Chuck explains how a correct interpretation of a passage—and there’s only one—comes before application. But then the number of ways Scripture can be applied is numerous.
In his second letter to Timothy, Paul wrote that “All Scripture is inspired by God and profitable for teaching, for reproof, for correction, for training in righteousness; so that the man of God may be adequate, equipped for every good work” (2 Timothy 3:16-17). Christians from the apostles until now have, like Paul, regarded Scripture as central to the life and growth of the Church.
But even though we know its importance to our lives, too often our knowledge and application of Scripture remain minimal. Why? Perhaps sitting down to study the Bible might seem intimidating, or it could just be difficult to carve out some devotional time. Maybe you have questions about the Bible, but you aren’t sure where to look for answers.

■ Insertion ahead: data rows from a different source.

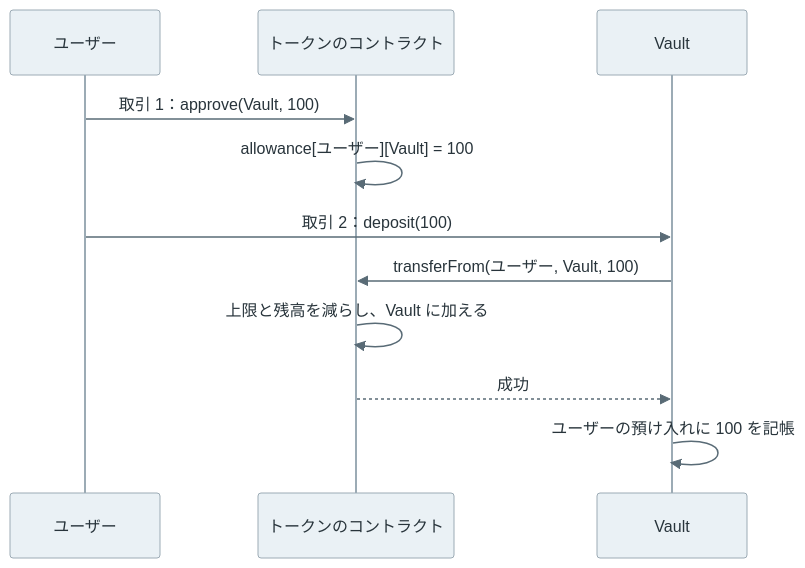
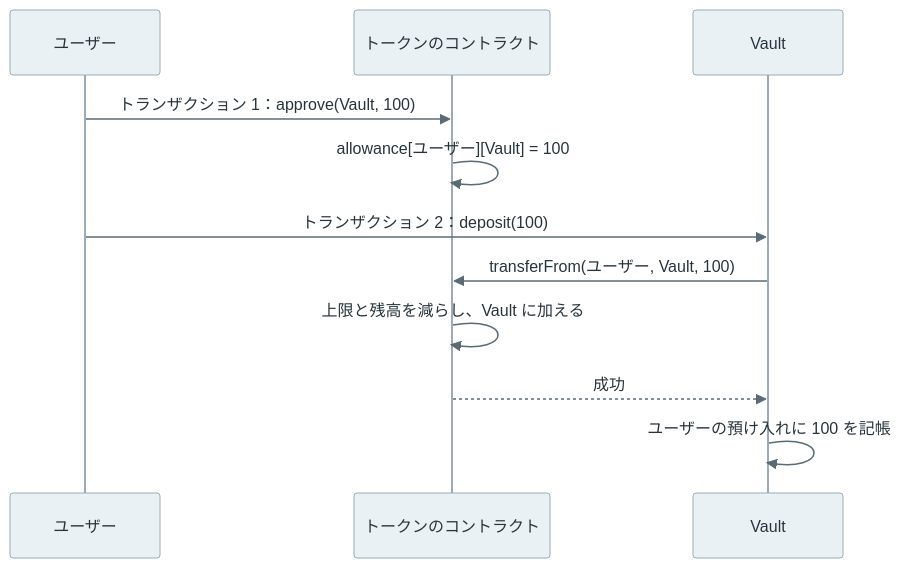
The diagram in content/notes/blockchain-systems/erc-20/index.md (nao1215/debimate), drawn with Mermaid before and after one commit. The commit also changed other lines of this file and 14 other files, not shown here.

````diff
--- a/content/notes/blockchain-systems/erc-20/index.md
+++ b/content/notes/blockchain-systems/erc-20/index.md
@@ -96,14 +96,14 @@
 ```mermaid
 %%{init: {"theme":"base","themeVariables":{"primaryColor":"#eaf1f5","primaryTextColor":"#28343b","primaryBorderColor":"#9cabb5","lineColor":"#596b76","textColor":"#28343b","actorBkg":"#eaf1f5","actorBorder":"#9cabb5","actorTextColor":"#28343b","actorLineColor":"#9cabb5","signalColor":"#596b76","signalTextColor":"#28343b","noteBkgColor":"#f7f1e5","noteBorderColor":"#c5b99b","noteTextColor":"#403c32","activationBkgColor":"#edf3ef","activationBorderColor":"#9aafa1"}}}%%
 sequenceDiagram
     participant U as ユーザー
     participant T as トークンのコントラクト
     participant V as Vault
-    U->>T: 取引 1：approve(Vault, 100)
+    U->>T: トランザクション 1：approve(Vault, 100)
     T->>T: allowance[ユーザー][Vault] = 100
-    U->>V: 取引 2：deposit(100)
+    U->>V: トランザクション 2：deposit(100)
     V->>T: transferFrom(ユーザー, Vault, 100)
     T->>T: 上限と残高を減らし、Vault に加える
     T-->>V: 成功
     V->>V: ユーザーの預け入れに 100 を記帳
 ```
````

Let these tools, articles, audio sermons, and resources help you incorporate the Scriptures more fully into your life.
As satisfying as it can be to unravel the deep meanings behind Bible verses, Chuck says God gave us the Word for another reason. We must keep it in mind both when reading it and when sharing it.
Why are there so many translations of the Bible, and which are the best to use? Chuck shares which ones he uses and why and also gives a bit of history behind Bible translations.
We can greatly benefit from the hours of time and research others have put into studying the Bible. How? By availing ourselves of the kinds of resources Chuck and Rhome mention here.
Rhome points out how the Bible quotes itself often. Jesus Himself quoted the Old Testament to explain His words. Chuck says the Bible forms a bridge to carry us from the old words to the new.
Every word in the Bible is chosen for a reason, so we must ponder over each one. And we learn much from noticing all mentions of a person throughout Scripture to learn their full journey.
It’s possible to miss important details from passages we’ve read the most times. That’s why we must take our time as we read and ask the same basic questions of observation every time.
Chuck explains how they chose the analogy of preparing a meal for their book on studying Scripture. The ingredients in our kitchen have great potential, if we know when to use them.
People often ask Chuck how he draws the kinds of insights he does out of the verses he reads. He wrote this book to help us each “open our eyes” and learn how to make the same discoveries.
If you want to understand our times, you should read your newspaper first, right? Not necessarily, says Chuck. The Bible has context, roots, and timeless wisdom your paper lacks.